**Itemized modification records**
☆ ☆ ☆ ☆ ☆ ☆ ☆
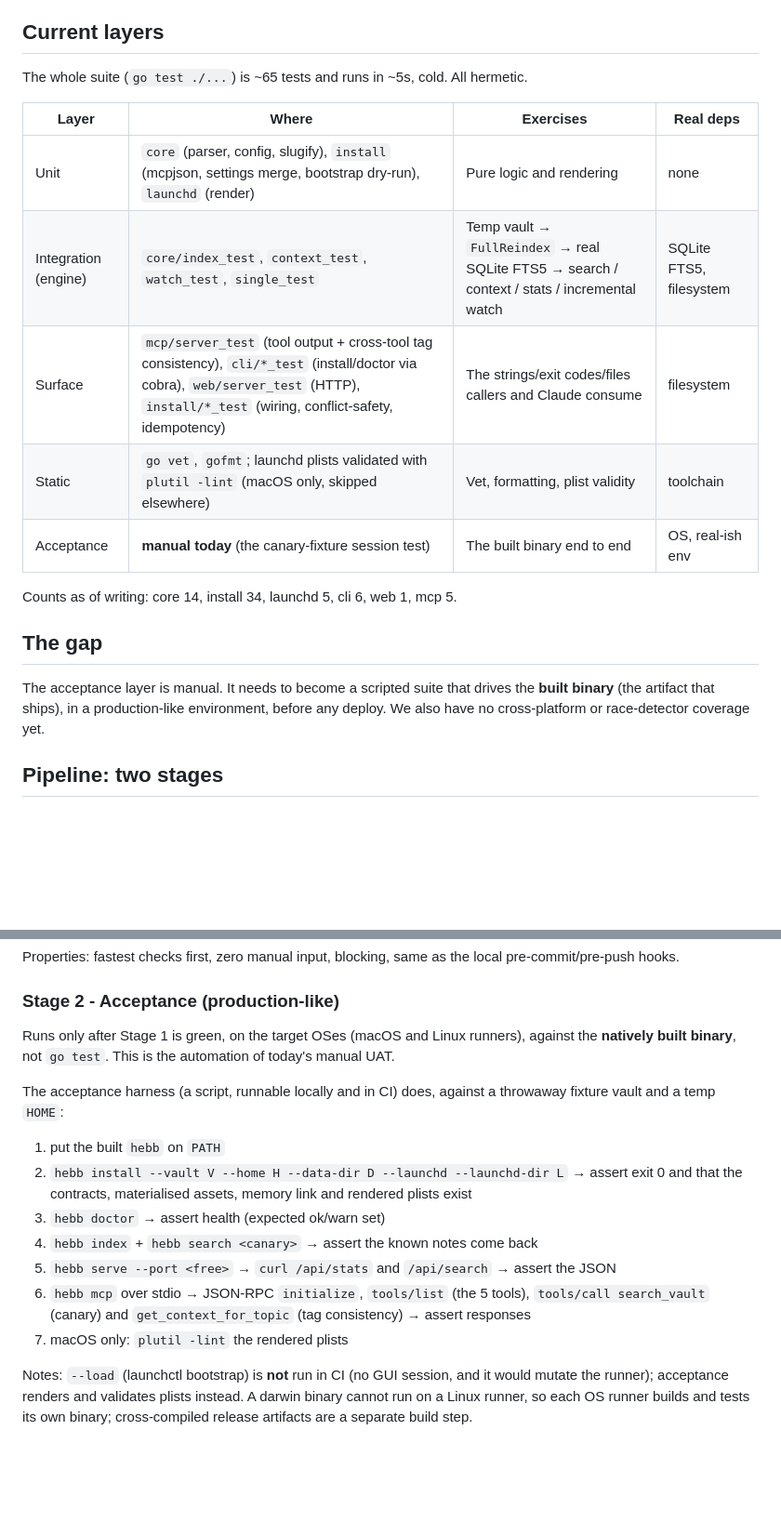
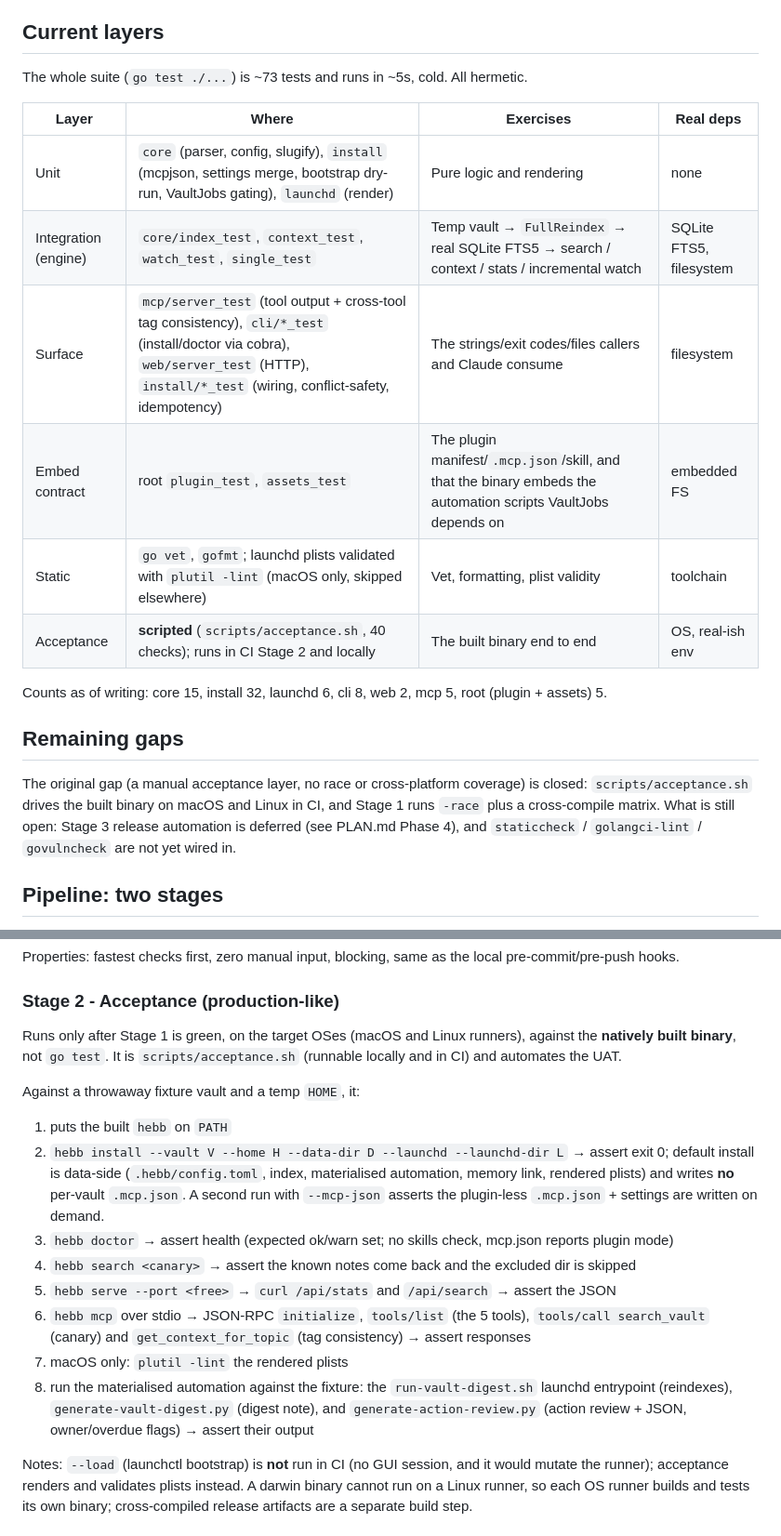
Before and after one commit to cizer/hebb, a Markdown page: TESTING.md, 2 parts joined by grey strips. Shown at 93% size. Rendered like a GitHub page; blank space fills up the shorter version.

Commit message:
docs: bring TESTING/ARCHITECTURE/PLAN up to date with B2 + C
The acceptance harness is no longer a "gap": reflect that it exists,
runs in CI Stage 2, and now covers the automation scripts.

- TESTING.md: acceptance is scripted (scripts/acceptance.sh, 40 checks),
  not manual; refresh test counts (~73; per-package); add the embed-
  contract layer and the automation execution step; replace "## The gap"
  with the genuinely-remaining gaps (Stage 3 release, lint/vuln scanners).
- ARCHITECTURE.md: skills ship in the plugin and automation is migrated
  (no longer "outside the repo"); vault-template exists; `.mcp.json` is an
  opt-in plugin-less fallback, not the default contract; note the
  migration path's live status lives in PLAN.
- PLAN.md: acceptance is 40 checks (was 26) and exercises the automation.

Docs only; no code change.

Co-Authored-By: Claude Opus 4.8 (1M context) <noreply@anthropic.com>

```diff
--- a/TESTING.md
+++ b/TESTING.md
@@ -23,25 +23,27 @@ roadmap for building the pipeline lives in [PLAN.md](PLAN.md) (Phase 4).
 
 ## Current layers
 
-The whole suite (`go test ./...`) is ~65 tests and runs in ~5s, cold. All
+The whole suite (`go test ./...`) is ~73 tests and runs in ~5s, cold. All
 hermetic.
 
 | Layer | Where | Exercises | Real deps |
 |---|---|---|---|
-| Unit | `core` (parser, config, slugify), `install` (mcpjson, settings merge, bootstrap dry-run), `launchd` (render) | Pure logic and rendering | none |
+| Unit | `core` (parser, config, slugify), `install` (mcpjson, settings merge, bootstrap dry-run, VaultJobs gating), `launchd` (render) | Pure logic and rendering | none |
 | Integration (engine) | `core/index_test`, `context_test`, `watch_test`, `single_test` | Temp vault → `FullReindex` → real SQLite FTS5 → search / context / stats / incremental watch | SQLite FTS5, filesystem |
 | Surface | `mcp/server_test` (tool output + cross-tool tag consistency), `cli/*_test` (install/doctor via cobra), `web/server_test` (HTTP), `install/*_test` (wiring, conflict-safety, idempotency) | The strings/exit codes/files callers and Claude consume | filesystem |
+| Embed contract | root `plugin_test`, `assets_test` | The plugin manifest/`.mcp.json`/skill, and that the binary embeds the automation scripts VaultJobs depends on | embedded FS |
 | Static | `go vet`, `gofmt`; launchd plists validated with `plutil -lint` (macOS only, skipped elsewhere) | Vet, formatting, plist validity | toolchain |
-| Acceptance | **manual today** (the canary-fixture session test) | The built binary end to end | OS, real-ish env |
+| Acceptance | **scripted** (`scripts/acceptance.sh`, 40 checks); runs in CI Stage 2 and locally | The built binary end to end | OS, real-ish env |
 
-Counts as of writing: core 14, install 34, launchd 5, cli 6, web 1, mcp 5.
+Counts as of writing: core 15, install 32, launchd 6, cli 8, web 2, mcp 5, root (plugin + assets) 5.
 
-## The gap
+## Remaining gaps
 
-The acceptance layer is manual. It needs to become a scripted suite that drives
-the **built binary** (the artifact that ships), in a production-like
-environment, before any deploy. We also have no cross-platform or
-race-detector coverage yet.
+The original gap (a manual acceptance layer, no race or cross-platform coverage)
+is closed: `scripts/acceptance.sh` drives the built binary on macOS and Linux in
+CI, and Stage 1 runs `-race` plus a cross-compile matrix. What is still open:
+Stage 3 release automation is deferred (see PLAN.md Phase 4), and `staticcheck` /
+`golangci-lint` / `govulncheck` are not yet wired in.
 
 ## Pipeline: two stages
 
@@ -67,19 +69,19 @@ pre-commit/pre-push hooks.
 ### Stage 2 - Acceptance (production-like)
 
 Runs only after Stage 1 is green, on the target OSes (macOS and Linux runners),
-against the **natively built binary**, not `go test`. This is the automation of
-today's manual UAT.
+against the **natively built binary**, not `go test`. It is `scripts/acceptance.sh`
+(runnable locally and in CI) and automates the UAT.
 
-The acceptance harness (a script, runnable locally and in CI) does, against a
-throwaway fixture vault and a temp `HOME`:
+Against a throwaway fixture vault and a temp `HOME`, it:
 
-1. put the built `hebb` on `PATH`
-2. `hebb install --vault V --home H --data-dir D --launchd --launchd-dir L` → assert exit 0 and that the contracts, materialised assets, memory link and rendered plists exist
-3. `hebb doctor` → assert health (expected ok/warn set)
-4. `hebb index` + `hebb search <canary>` → assert the known notes come back
+1. puts the built `hebb` on `PATH`
+2. `hebb install --vault V --home H --data-dir D --launchd --launchd-dir L` → assert exit 0; default install is data-side (`.hebb/config.toml`, index, materialised automation, memory link, rendered plists) and writes **no** per-vault `.mcp.json`. A second run with `--mcp-json` asserts the plugin-less `.mcp.json` + settings are written on demand.
+3. `hebb doctor` → assert health (expected ok/warn set; no skills check, mcp.json reports plugin mode)
+4. `hebb search <canary>` → assert the known notes come back and the excluded dir is skipped
 5. `hebb serve --port <free>` → `curl /api/stats` and `/api/search` → assert the JSON
 6. `hebb mcp` over stdio → JSON-RPC `initialize`, `tools/list` (the 5 tools), `tools/call search_vault` (canary) and `get_context_for_topic` (tag consistency) → assert responses
 7. macOS only: `plutil -lint` the rendered plists
+8. run the materialised automation against the fixture: the `run-vault-digest.sh` launchd entrypoint (reindexes), `generate-vault-digest.py` (digest note), and `generate-action-review.py` (action review + JSON, owner/overdue flags) → assert their output
 
 Notes: `--load` (launchctl bootstrap) is **not** run in CI (no GUI session, and
 it would mutate the runner); acceptance renders and validates plists instead.
```
Also changed, not shown: ARCHITECTURE.md (+9 -5 lines), PLAN.md (+2 -1 lines).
☆ ☆ ☆ ☆ ☆ ☆ ☆
**WHAT TO WORK ON**
Each line of the entries above that contains "scripted" is to be copied.

**ANSWER AREA**
- TESTING.md: acceptance is scripted (scripts/acceptance.sh, 40 checks),
+| Acceptance | **scripted** (`scripts/acceptance.sh`, 40 checks); runs in CI Stage 2 and locally | The built binary end to end | OS, real-ish env |
-The acceptance layer is manual. It needs to become a scripted suite that drives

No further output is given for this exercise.